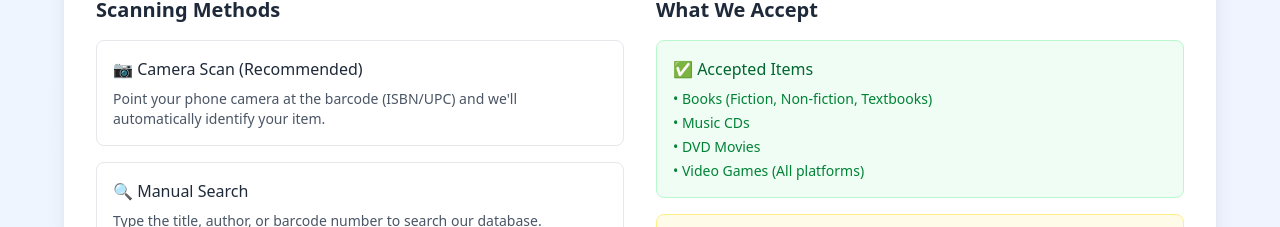
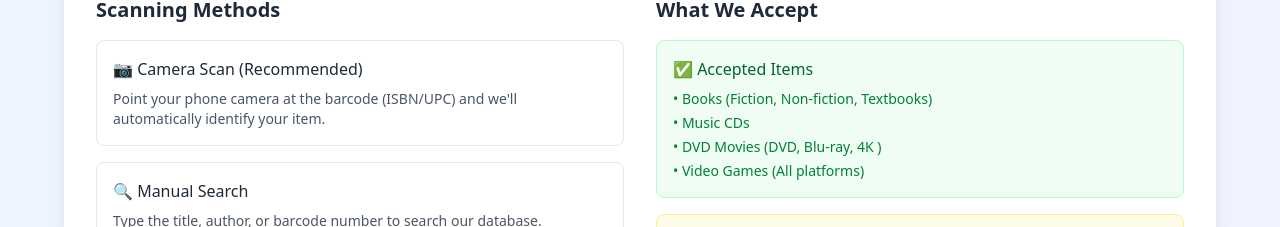
Before and after one commit to teskapnj/new-book-marketplace, a Next.js app: page /seller-guide in a window 1280 px wide. Shown: the part 790-1017 px from the top of the page. Built offline with nearby package versions, Linux system fonts and the light colour scheme; no server answers.

Commit message:
Clarify accepted movie formats in seller guide

```diff
--- a/app/seller-guide/page.tsx
+++ b/app/seller-guide/page.tsx
@@ -154,7 +154,7 @@ const SellerGuidePage: NextPage = () => {
                     <ul className="text-green-700 text-sm space-y-1">
                       <li>• Books (Fiction, Non-fiction, Textbooks)</li>
                       <li>• Music CDs</li>
-                      <li>• DVD Movies</li>
+                      <li>• DVD Movies  (DVD, Blu-ray, 4K )</li>
                       <li>• Video Games (All platforms)</li>
                     </ul>
                   </div>
```
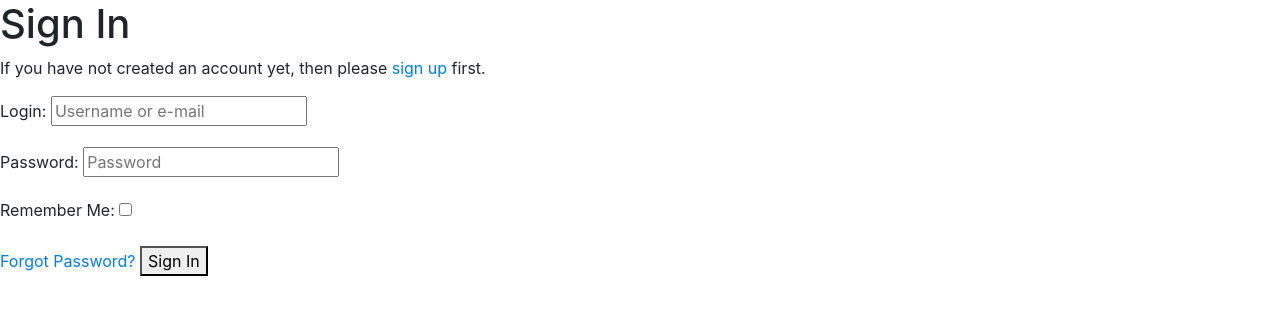
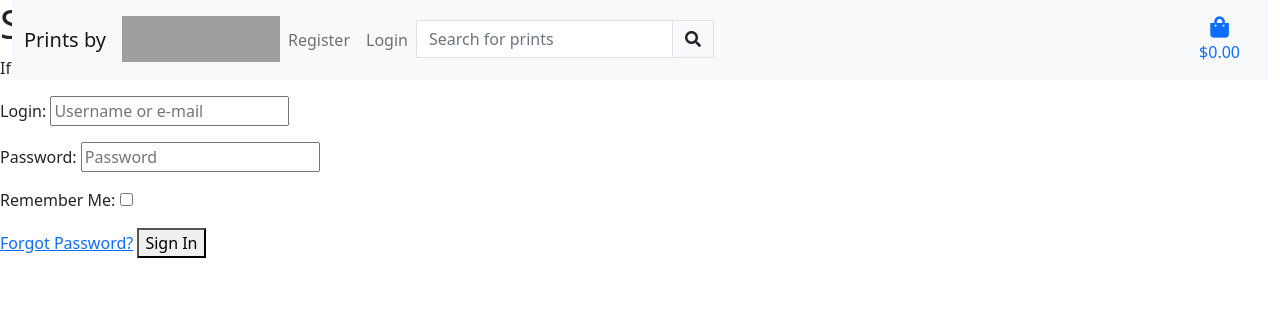
Before and after one commit to matiasconsiglio/prints, a Django app: page /accounts/login/ in a window 1280 px wide. Shown: the top 315 px of the page. Run offline with Django 3.2, Linux system fonts and the light colour scheme; some libraries are stand-ins or nearby versions; grey boxes are pictures that could not be loaded.

Commit message:
add header with navbar and collapse button

```diff
--- a/templates/base.html
+++ b/templates/base.html
@@ -4,7 +4,7 @@
 <html lang="en">
   <head>
 
-    {% block meta %}
+    <!-- {% block meta %}
         <meta http-equiv="X-UA-Compatible" content="ie=edge">
         <meta charset="utf-8">
         <meta name="viewport" content="width=device-width, initial-scale=1, shrink-to-fit=no">
@@ -27,12 +27,88 @@
     {% endblock %}
 
     {% block extra_js %}
-    {% endblock %}
+    {% endblock %} -->
+    <meta charset="UTF-8">
+    <meta http-equiv="X-UA-Compatible" content="IE=edge">
+    <meta name="viewport" content="width=device-width, initial-scale=1.0">
+    <meta name="description" content="Futuro Berg Prints">
+    <meta name="keywords" content="Prints, photography, profesional photographer">
+    <link rel="preconnect" href="https://fonts.gstatic.com">
+    <link rel="stylesheet" href="https://cdnjs.cloudflare.com/ajax/libs/font-awesome/5.15.3/css/all.min.css">
+    <link href="https://cdn.jsdelivr.net/npm/bootstrap@5.0.1/dist/css/bootstrap.min.css" rel="stylesheet"
+        integrity="sha384-+0n0xVW2eSR5OomGNYDnhzAbDsOXxcvSN1TPprVMTNDbiYZCxYbOOl7+AMvyTG2x" crossorigin="anonymous">
+    <script src="https://cdn.jsdelivr.net/npm/bootstrap@5.0.1/dist/js/bootstrap.bundle.min.js"
+        integrity="sha384-gtEjrD/SeCtmISkJkNUaaKMoLD0//ElJ19smozuHV6z3Iehds+3Ulb9Bn9Plx0x4" crossorigin="anonymous">
+    </script>
+    <link rel="stylesheet" type="text/css" href=" {% static 'css/style.css' %} ">
 
     <title>Prints {% block extra_title %}{% endblock %}</title>
   </head>
-  <body>
-    <header class="container-fluid fixed-top"></header>
+  <body class="d-flex flex-column h-100">
+    <header class="container-fluid fixed-top">
+      <nav class="navbar navbar-expand-lg navbar-light bg-light">
+        <div class="container-fluid">
+          <a class="navbar-brand" href="{% url 'home' %}">Prints by</a>
+          <h1 class="site-title">
+            <a href="https://www.futuroberg.com/" title="Futuro Berg" rel="home">
+              <img class="logo-retina" src="https://www.futuroberg.com/wp-content/uploads/2018/10/new-logo-site-small-1.png" alt="" width="158" height="46"/>
+            </a>
+          </h1>
+          <button class="navbar-toggler" type="button" data-bs-toggle="collapse" data-bs-target="#navbarSupportedContent" aria-controls="navbarSupportedContent" aria-expanded="false" aria-label="Toggle navigation">
+            <span class="navbar-toggler-icon"></span>
+          </button>
+          <div class="collapse navbar-collapse" id="navbarSupportedContent">
+            <ul class="navbar-nav me-auto mb-2 mb-lg-0">
+              <li class="nav-item">
+                {% if request.user.is_authenticated %}
+                {% if request.user.is_superuser %}
+                  <a href="" class="nav-link">Product Management</a>
+                {% endif %}
+              </li>
+              <li class="nav-item dropdown">
+                <a href="" class="nav-link">My Profile</a>
+              </li>
+              <li class="nav-item dropdown">
+                <a class="nav-link" href="{% url 'account_logout' %}">Logout</a>
+              </li>
+              {% else %}
+              <li class="nav-item dropdown">
+                <a class="nav-link" href="{% url 'account_signup' %}">Register</a>
+              </li>
+              <li class="nav-item dropdown">
+                  <a class="nav-link" href="{% url 'account_login' %}">Login</a>
+              </li>
+                {% endif %}
+            <form class="flex" method="GET" action="">
+              <div class="input-group w-100">
+                <input class="form-control border border-black rounded-0" type="text" name="q" placeholder="Search for prints">
+                <div class="input-group-append">
+                  <button class="form-control btn btn-black border border-black rounded-0" type="submit">
+                    <span class="icon">
+                      <i class="fas fa-search"></i>
+                    </span>
+                  </button>
+                </div>
+              </div>
+            </form>
+          </div>
+          <a class="{% if grand_total %}text-info font-weight-bold{% else %}text-black{% endif %} nav-link" href="">
+            <div class="text-center">
+              <div><i class="fas fa-shopping-bag fa-lg"></i></div>
+              <p class="my-0">
+                {% if grand_total %}
+                  ${{ grand_total|floatformat:2 }}
+                {% else %}
+                $0.00
+                {% endif %}
+              </p>
+            </div>
+          </a>
+        </div>
+      </nav>
+
+    </header>
+
 
     {% if messages %}
         <div class="message-container"></div>
```
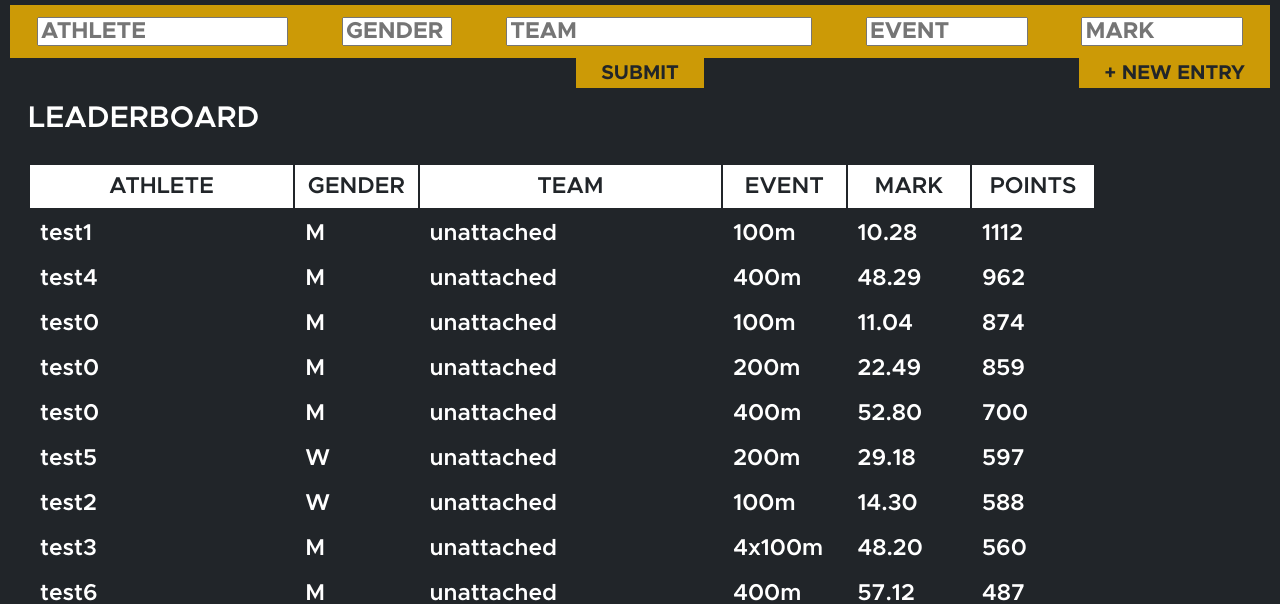
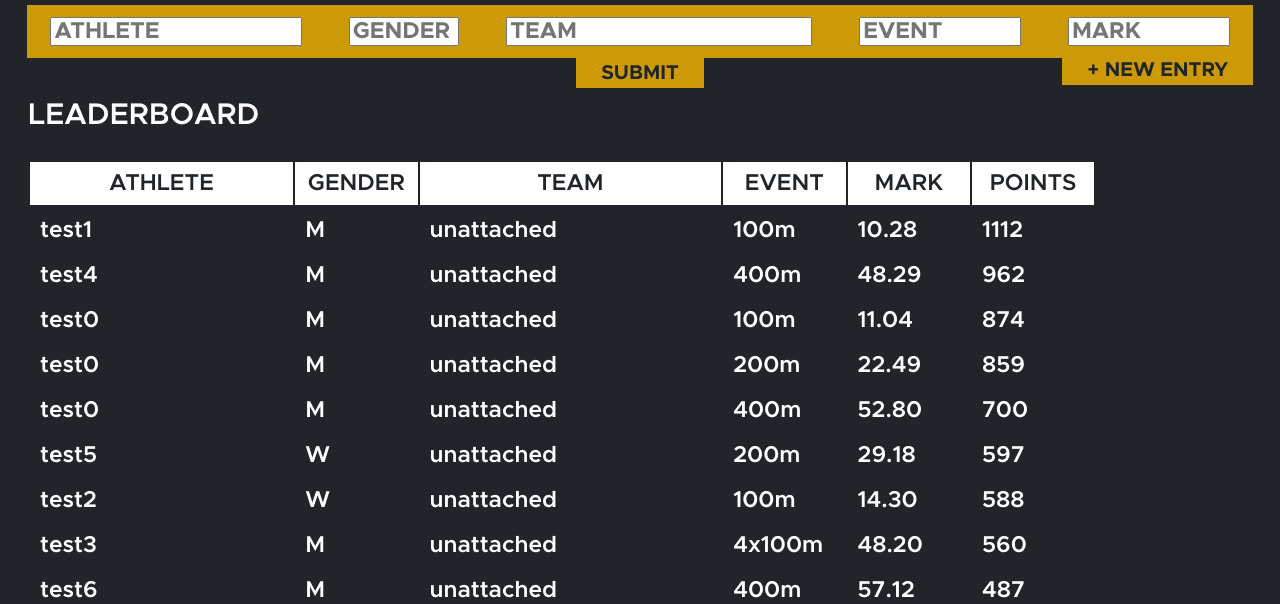
Before and after one commit to its-geoff/gold-medal-statistics, a Django app: page /scores/ in a window 1280 px wide. Shown: the part 75-679 px from the top of the page. Run offline with Django 4.2, Linux system fonts and the light colour scheme; data comes from the database, SQL or seed files in the repository.

Commit message:
made page margins uniform

```diff
--- a/django/marks/static/gms/style.css
+++ b/django/marks/static/gms/style.css
@@ -160,6 +160,8 @@ fieldset {
    display: flex;
    justify-content: space-around;
    padding: 12px 0;
+   margin: auto;
+   width: 97%;
 }
 
 input {
@@ -188,8 +190,8 @@ input {
 
 .new-entry-container {
    text-align: right;
-   margin-top: -25px;
-   margin-right: 2px;
+   margin-top: -3.5vh;
+   margin-right: 1.48vw;
 }
 
 #name {
@@ -283,7 +285,7 @@ input {
    grid-template-columns: 1fr 1fr 1fr;
    grid-template-rows: 1fr 4vh 1fr 1fr 4vh 1fr 1fr 4vh;
    position: absolute;
-   left: 53.5vw;
+   left: 59vw;
    bottom: 8vh;
    width: 38vw;
    height: 75vh;
--- a/django/marks/templates/gms/stats.html
+++ b/django/marks/templates/gms/stats.html
@@ -25,7 +25,9 @@
       <table class="table-spacing">
          {% for athlete in men_list %}
          <tr>
-            <td class="container"><a href="{% url 'gms:men_profile' athlete.get_name_text %}" class="stats-name">
+            <td class="indicator hidden"></td>
+            <td class="container not-active"><a href="{% url 'gms:men_profile' athlete.get_name_text %}"
+                  class="stats-name">
                   {{ athlete.get_name_text }}</a></td>
          </tr>
          {% endfor %}
```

Task to complete
Give the data above again, exactly and completely. No pictures go in.

Output below
Before and after one commit to teskapnj/new-book-marketplace, a Next.js app: page /seller-guide in a window 1280 px wide. Shown: the part 790-1017 px from the top of the page. Built offline with nearby package versions, Linux system fonts and the light colour scheme; no server answers.

Commit message:
Clarify accepted movie formats in seller guide

```diff
--- a/app/seller-guide/page.tsx
+++ b/app/seller-guide/page.tsx
@@ -154,7 +154,7 @@ const SellerGuidePage: NextPage = () => {
                     <ul className="text-green-700 text-sm space-y-1">
                       <li>• Books (Fiction, Non-fiction, Textbooks)</li>
                       <li>• Music CDs</li>
-                      <li>• DVD Movies</li>
+                      <li>• DVD Movies  (DVD, Blu-ray, 4K )</li>
                       <li>• Video Games (All platforms)</li>
                     </ul>
                   </div>
```
Before and after one commit to matiasconsiglio/prints, a Django app: page /accounts/login/ in a window 1280 px wide. Shown: the top 315 px of the page. Run offline with Django 3.2, Linux system fonts and the light colour scheme; some libraries are stand-ins or nearby versions; grey boxes are pictures that could not be loaded.

Commit message:
add header with navbar and collapse button

```diff
--- a/templates/base.html
+++ b/templates/base.html
@@ -4,7 +4,7 @@
 <html lang="en">
   <head>
 
-    {% block meta %}
+    <!-- {% block meta %}
         <meta http-equiv="X-UA-Compatible" content="ie=edge">
         <meta charset="utf-8">
         <meta name="viewport" content="width=device-width, initial-scale=1, shrink-to-fit=no">
@@ -27,12 +27,88 @@
     {% endblock %}
 
     {% block extra_js %}
-    {% endblock %}
+    {% endblock %} -->
+    <meta charset="UTF-8">
+    <meta http-equiv="X-UA-Compatible" content="IE=edge">
+    <meta name="viewport" content="width=device-width, initial-scale=1.0">
+    <meta name="description" content="Futuro Berg Prints">
+    <meta name="keywords" content="Prints, photography, profesional photographer">
+    <link rel="preconnect" href="https://fonts.gstatic.com">
+    <link rel="stylesheet" href="https://cdnjs.cloudflare.com/ajax/libs/font-awesome/5.15.3/css/all.min.css">
+    <link href="https://cdn.jsdelivr.net/npm/bootstrap@5.0.1/dist/css/bootstrap.min.css" rel="stylesheet"
+        integrity="sha384-+0n0xVW2eSR5OomGNYDnhzAbDsOXxcvSN1TPprVMTNDbiYZCxYbOOl7+AMvyTG2x" crossorigin="anonymous">
+    <script src="https://cdn.jsdelivr.net/npm/bootstrap@5.0.1/dist/js/bootstrap.bundle.min.js"
+        integrity="sha384-gtEjrD/SeCtmISkJkNUaaKMoLD0//ElJ19smozuHV6z3Iehds+3Ulb9Bn9Plx0x4" crossorigin="anonymous">
+    </script>
+    <link rel="stylesheet" type="text/css" href=" {% static 'css/style.css' %} ">
 
     <title>Prints {% block extra_title %}{% endblock %}</title>
   </head>
-  <body>
-    <header class="container-fluid fixed-top"></header>
+  <body class="d-flex flex-column h-100">
+    <header class="container-fluid fixed-top">
+      <nav class="navbar navbar-expand-lg navbar-light bg-light">
+        <div class="container-fluid">
+          <a class="navbar-brand" href="{% url 'home' %}">Prints by</a>
+          <h1 class="site-title">
+            <a href="https://www.futuroberg.com/" title="Futuro Berg" rel="home">
+              <img class="logo-retina" src="https://www.futuroberg.com/wp-content/uploads/2018/10/new-logo-site-small-1.png" alt="" width="158" height="46"/>
+            </a>
+          </h1>
+          <button class="navbar-toggler" type="button" data-bs-toggle="collapse" data-bs-target="#navbarSupportedContent" aria-controls="navbarSupportedContent" aria-expanded="false" aria-label="Toggle navigation">
+            <span class="navbar-toggler-icon"></span>
+          </button>
+          <div class="collapse navbar-collapse" id="navbarSupportedContent">
+            <ul class="navbar-nav me-auto mb-2 mb-lg-0">
+              <li class="nav-item">
+                {% if request.user.is_authenticated %}
+                {% if request.user.is_superuser %}
+                  <a href="" class="nav-link">Product Management</a>
+                {% endif %}
+              </li>
+              <li class="nav-item dropdown">
+                <a href="" class="nav-link">My Profile</a>
+              </li>
+              <li class="nav-item dropdown">
+                <a class="nav-link" href="{% url 'account_logout' %}">Logout</a>
+              </li>
+              {% else %}
+              <li class="nav-item dropdown">
+                <a class="nav-link" href="{% url 'account_signup' %}">Register</a>
+              </li>
+              <li class="nav-item dropdown">
+                  <a class="nav-link" href="{% url 'account_login' %}">Login</a>
+              </li>
+                {% endif %}
+            <form class="flex" method="GET" action="">
+              <div class="input-group w-100">
+                <input class="form-control border border-black rounded-0" type="text" name="q" placeholder="Search for prints">
+                <div class="input-group-append">
+                  <button class="form-control btn btn-black border border-black rounded-0" type="submit">
+                    <span class="icon">
+                      <i class="fas fa-search"></i>
+                    </span>
+                  </button>
+                </div>
+              </div>
+            </form>
+          </div>
+          <a class="{% if grand_total %}text-info font-weight-bold{% else %}text-black{% endif %} nav-link" href="">
+            <div class="text-center">
+              <div><i class="fas fa-shopping-bag fa-lg"></i></div>
+              <p class="my-0">
+                {% if grand_total %}
+                  ${{ grand_total|floatformat:2 }}
+                {% else %}
+                $0.00
+                {% endif %}
+              </p>
+            </div>
+          </a>
+        </div>
+      </nav>
+
+    </header>
+
 
     {% if messages %}
         <div class="message-container"></div>
```
Before and after one commit to its-geoff/gold-medal-statistics, a Django app: page /scores/ in a window 1280 px wide. Shown: the part 75-679 px from the top of the page. Run offline with Django 4.2, Linux system fonts and the light colour scheme; data comes from the database, SQL or seed files in the repository.

Commit message:
made page margins uniform

```diff
--- a/django/marks/static/gms/style.css
+++ b/django/marks/static/gms/style.css
@@ -160,6 +160,8 @@ fieldset {
    display: flex;
    justify-content: space-around;
    padding: 12px 0;
+   margin: auto;
+   width: 97%;
 }
 
 input {
@@ -188,8 +190,8 @@ input {
 
 .new-entry-container {
    text-align: right;
-   margin-top: -25px;
-   margin-right: 2px;
+   margin-top: -3.5vh;
+   margin-right: 1.48vw;
 }
 
 #name {
@@ -283,7 +285,7 @@ input {
    grid-template-columns: 1fr 1fr 1fr;
    grid-template-rows: 1fr 4vh 1fr 1fr 4vh 1fr 1fr 4vh;
    position: absolute;
-   left: 53.5vw;
+   left: 59vw;
    bottom: 8vh;
    width: 38vw;
    height: 75vh;
--- a/django/marks/templates/gms/stats.html
+++ b/django/marks/templates/gms/stats.html
@@ -25,7 +25,9 @@
       <table class="table-spacing">
          {% for athlete in men_list %}
          <tr>
-            <td class="container"><a href="{% url 'gms:men_profile' athlete.get_name_text %}" class="stats-name">
+            <td class="indicator hidden"></td>
+            <td class="container not-active"><a href="{% url 'gms:men_profile' athlete.get_name_text %}"
+                  class="stats-name">
                   {{ athlete.get_name_text }}</a></td>
          </tr>
          {% endfor %}
```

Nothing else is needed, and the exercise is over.